Segment Start: Dataset entries

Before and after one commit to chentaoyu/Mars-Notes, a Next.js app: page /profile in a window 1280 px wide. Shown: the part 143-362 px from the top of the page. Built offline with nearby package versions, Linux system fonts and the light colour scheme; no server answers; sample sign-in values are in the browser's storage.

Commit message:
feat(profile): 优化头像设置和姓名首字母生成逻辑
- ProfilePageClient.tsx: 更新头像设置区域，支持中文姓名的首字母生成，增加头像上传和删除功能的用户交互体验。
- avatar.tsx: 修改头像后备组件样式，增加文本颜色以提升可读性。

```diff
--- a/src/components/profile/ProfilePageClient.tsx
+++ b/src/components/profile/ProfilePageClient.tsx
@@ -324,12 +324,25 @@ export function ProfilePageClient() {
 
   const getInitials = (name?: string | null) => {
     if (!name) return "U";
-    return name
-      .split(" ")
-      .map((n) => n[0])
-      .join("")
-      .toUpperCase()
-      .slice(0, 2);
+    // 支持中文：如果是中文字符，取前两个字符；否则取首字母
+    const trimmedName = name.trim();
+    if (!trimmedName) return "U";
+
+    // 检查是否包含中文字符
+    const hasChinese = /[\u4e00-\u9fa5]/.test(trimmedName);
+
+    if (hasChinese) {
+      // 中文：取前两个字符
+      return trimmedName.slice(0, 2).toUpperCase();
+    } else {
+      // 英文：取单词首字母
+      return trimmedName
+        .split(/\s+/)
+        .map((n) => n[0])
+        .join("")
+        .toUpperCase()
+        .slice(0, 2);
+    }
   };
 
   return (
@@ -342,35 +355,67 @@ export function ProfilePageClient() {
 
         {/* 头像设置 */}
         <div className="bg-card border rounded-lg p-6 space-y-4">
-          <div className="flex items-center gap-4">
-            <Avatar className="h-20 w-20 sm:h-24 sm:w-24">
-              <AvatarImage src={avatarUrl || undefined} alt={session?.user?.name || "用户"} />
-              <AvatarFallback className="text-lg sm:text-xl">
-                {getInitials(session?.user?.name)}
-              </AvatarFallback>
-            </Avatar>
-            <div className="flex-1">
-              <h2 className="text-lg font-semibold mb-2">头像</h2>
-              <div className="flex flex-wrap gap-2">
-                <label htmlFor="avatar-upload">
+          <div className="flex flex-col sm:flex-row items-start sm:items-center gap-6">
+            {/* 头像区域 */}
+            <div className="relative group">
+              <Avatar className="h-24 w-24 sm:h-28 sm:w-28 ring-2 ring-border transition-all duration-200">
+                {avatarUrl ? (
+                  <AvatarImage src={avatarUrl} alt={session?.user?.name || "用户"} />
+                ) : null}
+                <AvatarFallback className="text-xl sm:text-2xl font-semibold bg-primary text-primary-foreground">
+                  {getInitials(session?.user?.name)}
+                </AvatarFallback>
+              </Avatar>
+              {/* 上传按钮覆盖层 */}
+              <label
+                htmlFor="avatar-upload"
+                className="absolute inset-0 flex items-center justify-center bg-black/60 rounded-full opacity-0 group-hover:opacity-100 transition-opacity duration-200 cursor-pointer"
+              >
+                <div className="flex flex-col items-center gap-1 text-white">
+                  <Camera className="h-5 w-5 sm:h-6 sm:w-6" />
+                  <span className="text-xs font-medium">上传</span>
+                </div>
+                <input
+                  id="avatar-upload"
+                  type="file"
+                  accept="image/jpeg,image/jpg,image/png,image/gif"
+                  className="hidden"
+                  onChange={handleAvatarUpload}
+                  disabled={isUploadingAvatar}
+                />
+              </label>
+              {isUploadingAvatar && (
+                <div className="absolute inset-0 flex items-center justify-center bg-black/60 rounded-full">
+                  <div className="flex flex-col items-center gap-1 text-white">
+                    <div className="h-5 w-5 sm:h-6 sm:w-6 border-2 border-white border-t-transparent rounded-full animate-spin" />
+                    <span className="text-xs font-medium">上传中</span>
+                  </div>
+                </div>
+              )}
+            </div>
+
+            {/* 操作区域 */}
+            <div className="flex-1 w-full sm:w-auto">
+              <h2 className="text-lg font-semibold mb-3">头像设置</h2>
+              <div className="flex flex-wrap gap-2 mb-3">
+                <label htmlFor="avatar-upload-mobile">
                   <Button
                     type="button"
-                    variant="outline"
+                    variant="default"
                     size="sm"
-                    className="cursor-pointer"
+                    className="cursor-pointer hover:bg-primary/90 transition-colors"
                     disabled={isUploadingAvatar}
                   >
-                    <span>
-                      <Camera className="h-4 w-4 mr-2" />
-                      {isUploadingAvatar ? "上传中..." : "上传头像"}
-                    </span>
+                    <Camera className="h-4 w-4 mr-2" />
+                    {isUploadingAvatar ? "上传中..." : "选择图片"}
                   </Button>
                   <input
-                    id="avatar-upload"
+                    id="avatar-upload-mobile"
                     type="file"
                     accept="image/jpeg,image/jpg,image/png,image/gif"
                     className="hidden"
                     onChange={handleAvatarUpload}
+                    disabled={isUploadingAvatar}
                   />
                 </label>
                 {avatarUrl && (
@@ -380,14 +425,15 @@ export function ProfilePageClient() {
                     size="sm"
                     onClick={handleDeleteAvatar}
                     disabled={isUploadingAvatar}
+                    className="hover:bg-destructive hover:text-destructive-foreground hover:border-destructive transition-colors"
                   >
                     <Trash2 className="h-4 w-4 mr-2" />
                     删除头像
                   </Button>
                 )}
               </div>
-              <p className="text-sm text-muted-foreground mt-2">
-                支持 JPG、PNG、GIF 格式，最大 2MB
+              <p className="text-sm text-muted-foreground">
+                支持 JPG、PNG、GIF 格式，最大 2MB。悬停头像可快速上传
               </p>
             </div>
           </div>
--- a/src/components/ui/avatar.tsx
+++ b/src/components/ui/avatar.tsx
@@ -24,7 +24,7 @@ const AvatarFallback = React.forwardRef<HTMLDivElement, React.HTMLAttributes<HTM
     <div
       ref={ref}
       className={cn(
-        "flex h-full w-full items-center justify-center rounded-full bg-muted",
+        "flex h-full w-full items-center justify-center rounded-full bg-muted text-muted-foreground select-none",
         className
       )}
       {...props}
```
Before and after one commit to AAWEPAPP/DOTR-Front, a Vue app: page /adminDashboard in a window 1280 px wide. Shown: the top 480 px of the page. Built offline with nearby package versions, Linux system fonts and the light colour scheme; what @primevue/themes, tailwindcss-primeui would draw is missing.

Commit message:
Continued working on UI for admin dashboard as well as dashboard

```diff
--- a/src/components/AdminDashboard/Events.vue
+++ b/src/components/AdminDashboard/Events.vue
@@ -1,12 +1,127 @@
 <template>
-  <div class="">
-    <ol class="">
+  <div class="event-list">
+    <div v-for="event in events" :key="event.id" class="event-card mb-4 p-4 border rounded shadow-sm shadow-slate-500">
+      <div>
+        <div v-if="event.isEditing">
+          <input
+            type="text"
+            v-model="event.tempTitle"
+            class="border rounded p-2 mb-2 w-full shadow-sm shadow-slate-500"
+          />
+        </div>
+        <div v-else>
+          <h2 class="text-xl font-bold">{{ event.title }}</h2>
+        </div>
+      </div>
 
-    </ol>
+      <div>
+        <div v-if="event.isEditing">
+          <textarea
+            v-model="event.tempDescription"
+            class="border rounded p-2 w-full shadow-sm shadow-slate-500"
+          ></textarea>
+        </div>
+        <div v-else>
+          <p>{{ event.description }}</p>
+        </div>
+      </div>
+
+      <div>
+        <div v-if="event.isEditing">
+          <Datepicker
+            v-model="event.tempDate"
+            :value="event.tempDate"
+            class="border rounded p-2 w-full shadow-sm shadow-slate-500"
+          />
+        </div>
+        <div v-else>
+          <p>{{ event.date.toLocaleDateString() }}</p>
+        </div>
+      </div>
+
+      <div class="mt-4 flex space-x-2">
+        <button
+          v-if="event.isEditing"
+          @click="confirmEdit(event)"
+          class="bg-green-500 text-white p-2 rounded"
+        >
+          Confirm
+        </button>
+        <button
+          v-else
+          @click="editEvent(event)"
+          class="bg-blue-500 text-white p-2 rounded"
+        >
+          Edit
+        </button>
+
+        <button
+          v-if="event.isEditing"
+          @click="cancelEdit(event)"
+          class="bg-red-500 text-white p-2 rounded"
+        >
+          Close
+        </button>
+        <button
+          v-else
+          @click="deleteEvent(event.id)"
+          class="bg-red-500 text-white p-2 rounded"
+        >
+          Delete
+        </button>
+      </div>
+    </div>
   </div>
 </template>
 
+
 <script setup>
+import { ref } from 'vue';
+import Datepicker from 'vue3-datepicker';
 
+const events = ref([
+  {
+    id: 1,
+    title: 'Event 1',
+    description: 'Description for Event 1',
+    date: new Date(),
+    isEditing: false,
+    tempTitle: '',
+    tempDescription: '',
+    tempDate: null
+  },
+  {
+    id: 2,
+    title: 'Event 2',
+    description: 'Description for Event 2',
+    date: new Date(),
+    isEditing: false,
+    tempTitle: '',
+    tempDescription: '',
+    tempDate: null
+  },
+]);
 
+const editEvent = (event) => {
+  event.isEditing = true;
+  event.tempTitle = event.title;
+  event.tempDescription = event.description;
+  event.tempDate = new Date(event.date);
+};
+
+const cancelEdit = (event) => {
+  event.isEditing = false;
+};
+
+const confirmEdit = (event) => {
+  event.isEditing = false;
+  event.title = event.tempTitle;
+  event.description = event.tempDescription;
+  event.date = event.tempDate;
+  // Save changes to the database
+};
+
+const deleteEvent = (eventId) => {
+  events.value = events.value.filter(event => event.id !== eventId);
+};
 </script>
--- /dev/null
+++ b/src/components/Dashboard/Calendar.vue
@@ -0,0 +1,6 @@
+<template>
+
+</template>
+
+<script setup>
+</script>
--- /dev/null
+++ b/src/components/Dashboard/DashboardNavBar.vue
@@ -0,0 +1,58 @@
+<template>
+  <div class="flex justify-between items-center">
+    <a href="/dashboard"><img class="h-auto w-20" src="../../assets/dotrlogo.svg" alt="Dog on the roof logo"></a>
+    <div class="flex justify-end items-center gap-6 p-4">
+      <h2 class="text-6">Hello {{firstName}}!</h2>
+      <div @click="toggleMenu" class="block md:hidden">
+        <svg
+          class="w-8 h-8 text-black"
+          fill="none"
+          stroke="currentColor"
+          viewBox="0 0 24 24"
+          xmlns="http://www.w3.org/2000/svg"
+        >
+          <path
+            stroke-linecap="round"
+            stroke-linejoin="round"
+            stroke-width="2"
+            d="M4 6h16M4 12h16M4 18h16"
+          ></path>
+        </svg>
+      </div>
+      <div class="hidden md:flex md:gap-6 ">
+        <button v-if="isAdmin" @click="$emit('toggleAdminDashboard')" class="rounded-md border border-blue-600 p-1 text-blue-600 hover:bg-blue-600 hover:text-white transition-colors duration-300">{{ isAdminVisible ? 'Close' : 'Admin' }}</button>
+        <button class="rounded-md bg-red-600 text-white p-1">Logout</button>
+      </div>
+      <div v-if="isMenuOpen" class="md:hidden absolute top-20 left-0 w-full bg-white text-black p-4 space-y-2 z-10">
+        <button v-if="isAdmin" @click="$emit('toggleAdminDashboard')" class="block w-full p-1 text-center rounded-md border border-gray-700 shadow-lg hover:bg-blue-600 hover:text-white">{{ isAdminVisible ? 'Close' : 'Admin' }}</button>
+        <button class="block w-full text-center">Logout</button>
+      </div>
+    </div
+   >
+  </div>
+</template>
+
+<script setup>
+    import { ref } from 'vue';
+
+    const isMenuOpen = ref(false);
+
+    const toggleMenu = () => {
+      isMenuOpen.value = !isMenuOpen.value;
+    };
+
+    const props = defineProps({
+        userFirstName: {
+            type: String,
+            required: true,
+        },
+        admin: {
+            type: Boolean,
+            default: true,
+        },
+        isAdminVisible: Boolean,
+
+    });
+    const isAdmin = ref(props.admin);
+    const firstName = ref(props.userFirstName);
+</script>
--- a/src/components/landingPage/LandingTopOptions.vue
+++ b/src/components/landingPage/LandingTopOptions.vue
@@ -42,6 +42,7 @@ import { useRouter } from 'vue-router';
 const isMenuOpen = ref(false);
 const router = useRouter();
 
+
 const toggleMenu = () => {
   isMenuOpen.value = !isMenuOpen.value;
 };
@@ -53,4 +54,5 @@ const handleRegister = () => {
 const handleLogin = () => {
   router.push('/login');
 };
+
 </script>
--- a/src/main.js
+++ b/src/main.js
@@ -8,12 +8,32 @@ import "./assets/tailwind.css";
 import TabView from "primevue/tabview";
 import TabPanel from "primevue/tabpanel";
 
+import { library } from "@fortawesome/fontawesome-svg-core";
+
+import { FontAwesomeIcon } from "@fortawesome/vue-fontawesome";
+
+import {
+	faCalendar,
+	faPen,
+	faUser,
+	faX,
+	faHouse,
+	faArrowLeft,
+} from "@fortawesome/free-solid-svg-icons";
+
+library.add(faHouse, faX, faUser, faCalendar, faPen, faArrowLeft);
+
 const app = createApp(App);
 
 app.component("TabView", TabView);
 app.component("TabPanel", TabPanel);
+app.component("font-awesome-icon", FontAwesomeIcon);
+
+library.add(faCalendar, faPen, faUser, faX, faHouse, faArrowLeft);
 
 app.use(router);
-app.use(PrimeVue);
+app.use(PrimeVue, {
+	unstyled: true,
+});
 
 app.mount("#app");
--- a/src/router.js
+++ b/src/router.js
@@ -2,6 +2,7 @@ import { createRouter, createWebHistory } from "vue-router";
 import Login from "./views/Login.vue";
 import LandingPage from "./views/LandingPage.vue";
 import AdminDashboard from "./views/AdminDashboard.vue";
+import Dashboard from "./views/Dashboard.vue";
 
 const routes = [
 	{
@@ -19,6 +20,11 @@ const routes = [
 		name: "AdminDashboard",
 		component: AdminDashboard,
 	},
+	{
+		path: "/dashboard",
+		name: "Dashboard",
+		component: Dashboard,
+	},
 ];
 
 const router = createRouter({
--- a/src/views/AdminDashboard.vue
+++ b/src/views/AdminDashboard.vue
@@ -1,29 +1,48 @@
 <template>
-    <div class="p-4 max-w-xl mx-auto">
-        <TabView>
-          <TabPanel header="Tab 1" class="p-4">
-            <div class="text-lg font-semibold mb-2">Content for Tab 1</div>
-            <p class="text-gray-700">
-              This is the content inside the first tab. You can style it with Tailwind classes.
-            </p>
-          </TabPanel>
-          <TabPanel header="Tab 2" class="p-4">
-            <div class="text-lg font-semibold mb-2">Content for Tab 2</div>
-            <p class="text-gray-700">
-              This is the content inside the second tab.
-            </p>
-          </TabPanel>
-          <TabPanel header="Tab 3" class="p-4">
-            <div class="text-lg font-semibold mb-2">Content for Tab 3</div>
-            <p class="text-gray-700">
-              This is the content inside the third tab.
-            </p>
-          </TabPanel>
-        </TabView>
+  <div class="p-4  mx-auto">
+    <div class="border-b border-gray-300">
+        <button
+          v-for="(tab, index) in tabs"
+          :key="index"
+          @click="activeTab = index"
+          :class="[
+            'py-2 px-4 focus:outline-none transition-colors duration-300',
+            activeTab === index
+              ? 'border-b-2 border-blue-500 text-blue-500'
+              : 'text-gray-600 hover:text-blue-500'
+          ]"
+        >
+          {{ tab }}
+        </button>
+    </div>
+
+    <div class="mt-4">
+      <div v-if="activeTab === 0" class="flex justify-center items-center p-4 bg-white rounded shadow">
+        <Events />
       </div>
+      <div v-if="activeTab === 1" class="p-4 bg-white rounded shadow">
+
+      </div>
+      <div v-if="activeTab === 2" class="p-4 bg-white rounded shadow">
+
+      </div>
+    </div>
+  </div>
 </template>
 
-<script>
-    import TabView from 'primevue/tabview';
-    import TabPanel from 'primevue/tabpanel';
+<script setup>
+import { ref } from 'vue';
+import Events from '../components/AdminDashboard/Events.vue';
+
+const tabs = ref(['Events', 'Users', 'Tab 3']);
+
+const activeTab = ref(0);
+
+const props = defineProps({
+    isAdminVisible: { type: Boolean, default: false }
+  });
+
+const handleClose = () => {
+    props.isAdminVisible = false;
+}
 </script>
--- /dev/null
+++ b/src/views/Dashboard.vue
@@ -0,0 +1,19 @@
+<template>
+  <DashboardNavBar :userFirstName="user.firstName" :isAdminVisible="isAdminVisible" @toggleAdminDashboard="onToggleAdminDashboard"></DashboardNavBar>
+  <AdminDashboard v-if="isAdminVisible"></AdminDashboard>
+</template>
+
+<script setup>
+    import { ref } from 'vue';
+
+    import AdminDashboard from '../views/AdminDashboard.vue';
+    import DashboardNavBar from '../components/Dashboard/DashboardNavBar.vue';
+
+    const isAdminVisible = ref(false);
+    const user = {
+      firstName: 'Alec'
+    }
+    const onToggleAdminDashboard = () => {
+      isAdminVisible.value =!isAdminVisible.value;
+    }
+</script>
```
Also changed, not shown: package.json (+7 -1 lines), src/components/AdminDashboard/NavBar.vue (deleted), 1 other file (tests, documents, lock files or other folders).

Segment End: Dataset entries

_Task to carry out_: Would you show each line of the listing above that has the string "props"?

_Exercise answer_:
       {...props}
+    const props = defineProps({
+    const isAdmin = ref(props.admin);
+    const firstName = ref(props.userFirstName);
+const props = defineProps({
+    props.isAdminVisible = false;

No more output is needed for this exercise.